Children at three private schools in Manchester have been taught from American textbooks which state that abortion is wrong, evolution is a lie and homosexuals choose to be gay.
Three private schools in Ancoats, Moston and Ardwick use the Tennessee-based Accelerated Christian Education (ACE) curriculum.
The Manchester Evening News said the textbooks also state "God wants wives to submit to their husbands" and tells children they can avoid Aids by practising the Bible.
The news follows the UK government banning the teaching of creationism as science in all existing and future academies and free schools.
The government released a new set of funding agreements in a little noticed document last week, including clauses which specifically prohibit pseudoscience.
But school leaders and Christian Education Europe (CEE) - which provides the curriculum to schools on the continent - say the literature at the Manchester schools is only a "tool" in a wider education.
“As Christians we believe the Bible and we believe what the Bible says, and it does say a number of those things, but we are not single-issue people and we teach our students to think for themselves and realise there are a vast number of issues," Headteacher Brenda Lewis, who established the ACE King of Kings School, told The Manchester Evening News.
Dr Greg Hibbins, general manager of Christian Education Europe, said: “The users of our curriculum are independent and have the choice to adapt and manage the content as they choose.”
The comments came as it emerged how schools will be ordered to "promote British values" in response to the Trojan Horse affair.
A new document sets out a written definition for the first time of what exactly Education Secretary Michael Gove is saying must be promoted by schools, in response to the "Trojan horse" allegations that academies in Birmingham were under the influence of Muslim extremists.
It stipulates that the education secretary can close a school or dismiss a governor if he or she is "unsuitable" due to conduct "aimed at undermining the fundamental British values of democracy, the rule of law, individual liberty and mutual respect and tolerance of those with different faiths and beliefs".

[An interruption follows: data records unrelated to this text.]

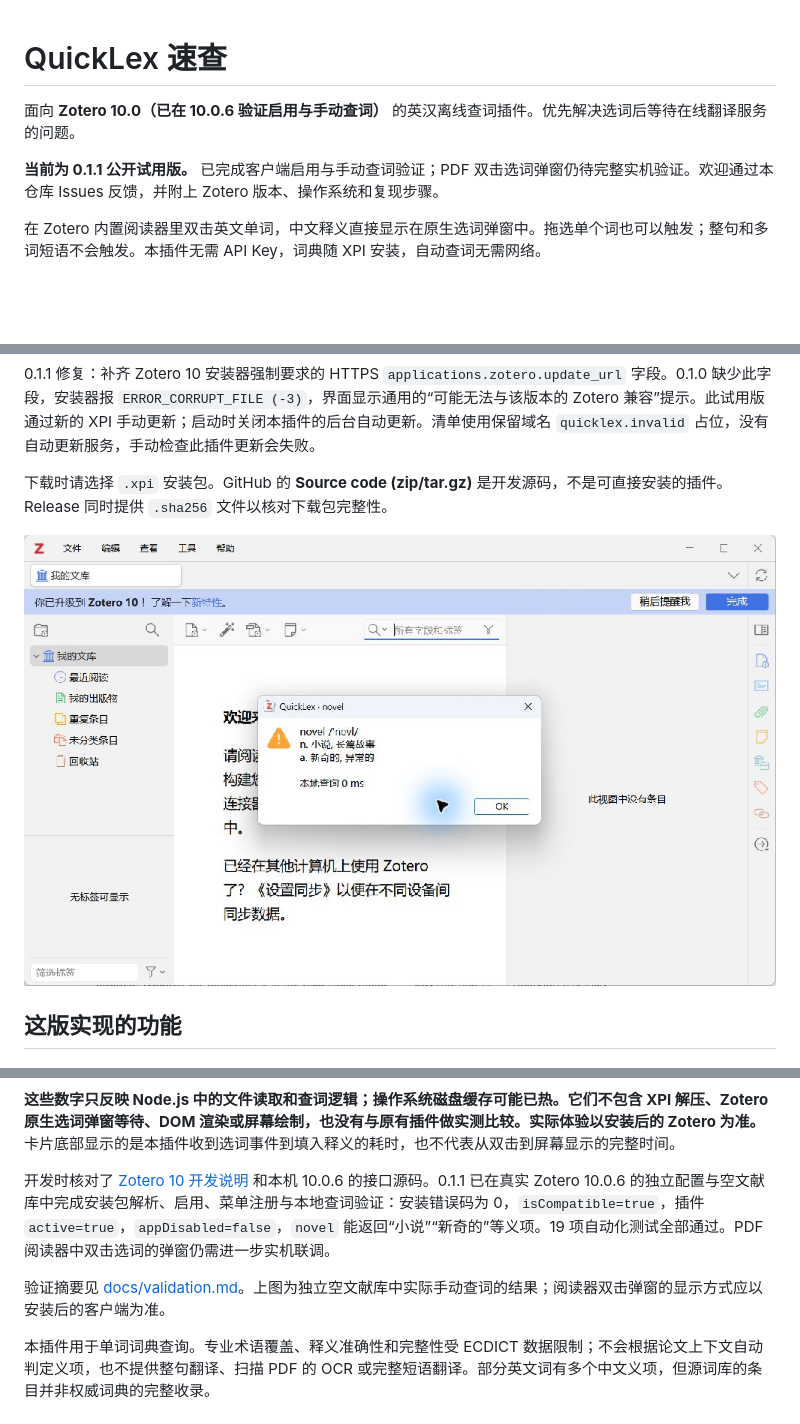
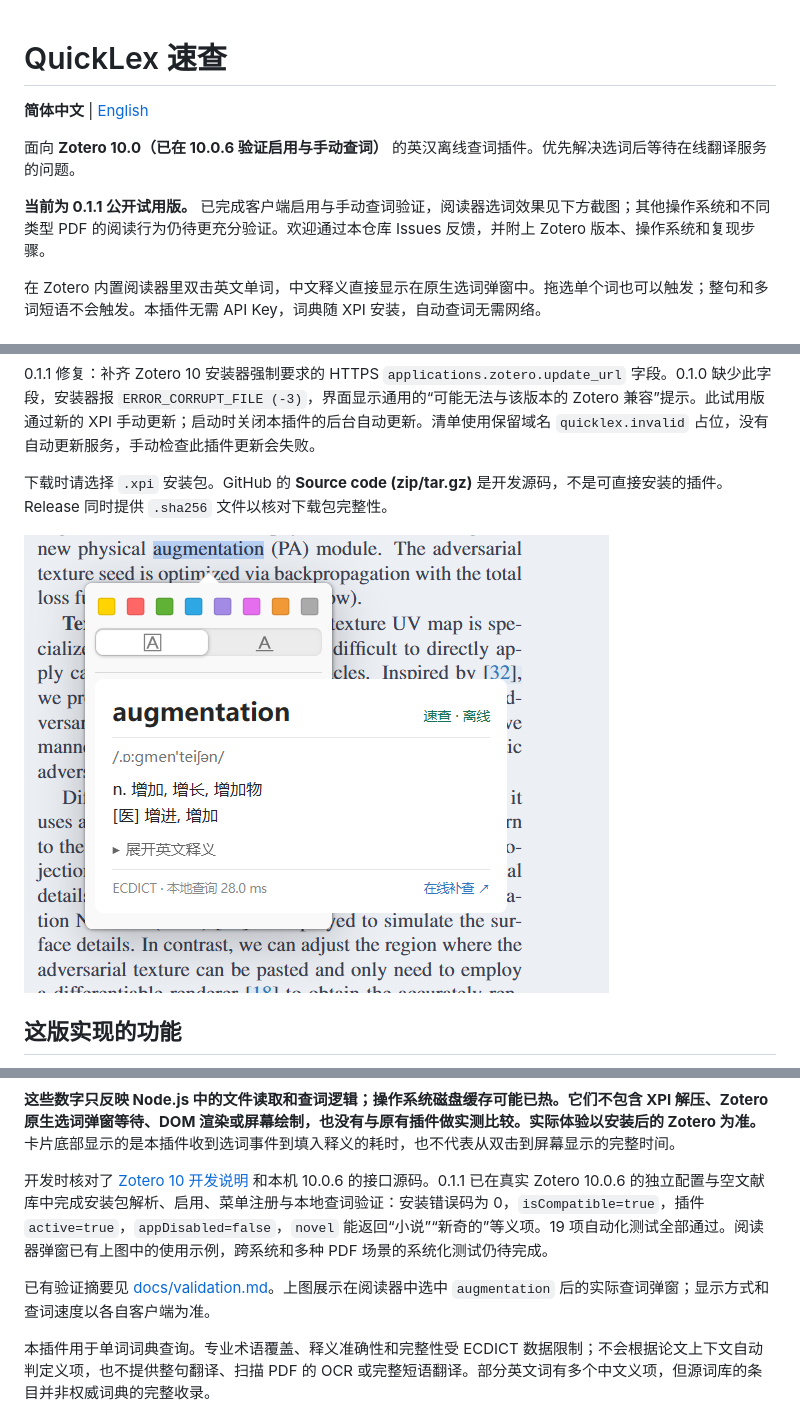
Before and after one commit to vbcnft59/zotero-quicklex, a Markdown page: README.md, 3 parts joined by grey strips. Drawn GitHub-style; pictures changed too: 展示图.png (added); blank space fills up the shorter version.

Commit message:
Update reader screenshot and add English README with Chinese default

```diff
--- a/README.md
+++ b/README.md
@@ -1,8 +1,10 @@
 # QuickLex 速查
+
+**简体中文** | [English](README.en.md)
 
 面向 **Zotero 10.0（已在 10.0.6 验证启用与手动查词）** 的英汉离线查词插件。优先解决选词后等待在线翻译服务的问题。
 
-**当前为 0.1.1 公开试用版。** 已完成客户端启用与手动查词验证；PDF 双击选词弹窗仍待完整实机验证。欢迎通过本仓库 Issues 反馈，并附上 Zotero 版本、操作系统和复现步骤。
+**当前为 0.1.1 公开试用版。** 已完成客户端启用与手动查词验证，阅读器选词效果见下方截图；其他操作系统和不同类型 PDF 的阅读行为仍待更充分验证。欢迎通过本仓库 Issues 反馈，并附上 Zotero 版本、操作系统和复现步骤。
 
 在 Zotero 内置阅读器里双击英文单词，中文释义直接显示在原生选词弹窗中。拖选单个词也可以触发；整句和多词短语不会触发。本插件无需 API Key，词典随 XPI 安装，自动查词无需网络。
 
@@ -19,7 +21,7 @@
 
 下载时请选择 `.xpi` 安装包。GitHub 的 **Source code (zip/tar.gz)** 是开发源码，不是可直接安装的插件。Release 同时提供 `.sha256` 文件以核对下载包完整性。
 
-![Zotero 10.0.6 独立配置中的实际手动查词验证](docs/images/zotero-lookup.jpg)
+![QuickLex 阅读器选词查词效果](展示图.png)
 
 ## 这版实现的功能
 
@@ -45,9 +47,9 @@
 
 **这些数字只反映 Node.js 中的文件读取和查词逻辑；操作系统磁盘缓存可能已热。它们不包含 XPI 解压、Zotero 原生选词弹窗等待、DOM 渲染或屏幕绘制，也没有与原有插件做实测比较。实际体验以安装后的 Zotero 为准。** 卡片底部显示的是本插件收到选词事件到填入释义的耗时，也不代表从双击到屏幕显示的完整时间。
 
-开发时核对了 [Zotero 10 开发说明](https://www.zotero.org/support/dev/zotero_10_for_developers) 和本机 10.0.6 的接口源码。0.1.1 已在真实 Zotero 10.0.6 的独立配置与空文献库中完成安装包解析、启用、菜单注册与本地查词验证：安装错误码为 0，`isCompatible=true`，插件 `active=true`，`appDisabled=false`，`novel` 能返回“小说”“新奇的”等义项。19 项自动化测试全部通过。PDF 阅读器中双击选词的弹窗仍需进一步实机联调。
+开发时核对了 [Zotero 10 开发说明](https://www.zotero.org/support/dev/zotero_10_for_developers) 和本机 10.0.6 的接口源码。0.1.1 已在真实 Zotero 10.0.6 的独立配置与空文献库中完成安装包解析、启用、菜单注册与本地查词验证：安装错误码为 0，`isCompatible=true`，插件 `active=true`，`appDisabled=false`，`novel` 能返回“小说”“新奇的”等义项。19 项自动化测试全部通过。阅读器弹窗已有上图中的使用示例，跨系统和多种 PDF 场景的系统化测试仍待完成。
 
-验证摘要见 [docs/validation.md](docs/validation.md)。上图为独立空文献库中实际手动查词的结果；阅读器双击弹窗的显示方式应以安装后的客户端为准。
+已有验证摘要见 [docs/validation.md](docs/validation.md)。上图展示在阅读器中选中 `augmentation` 后的实际查词弹窗；显示方式和查词速度以各自客户端为准。
 
 本插件用于单词词典查询。专业术语覆盖、释义准确性和完整性受 ECDICT 数据限制；不会根据论文上下文自动判定义项，也不提供整句翻译、扫描 PDF 的 OCR 或完整短语翻译。部分英文词有多个中文义项，但源词库的条目并非权威词典的完整收录。
 
```
Also changed, not shown: README.en.md (added, +84 -0 lines).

The Muslim Council of Britain (MCB) has raised fears that the reforms, which will apply to new academies and free schools, could prevent people with conservative Muslim beliefs viewed as incompatible with "British values" being involved - a claim the Department for Education denies.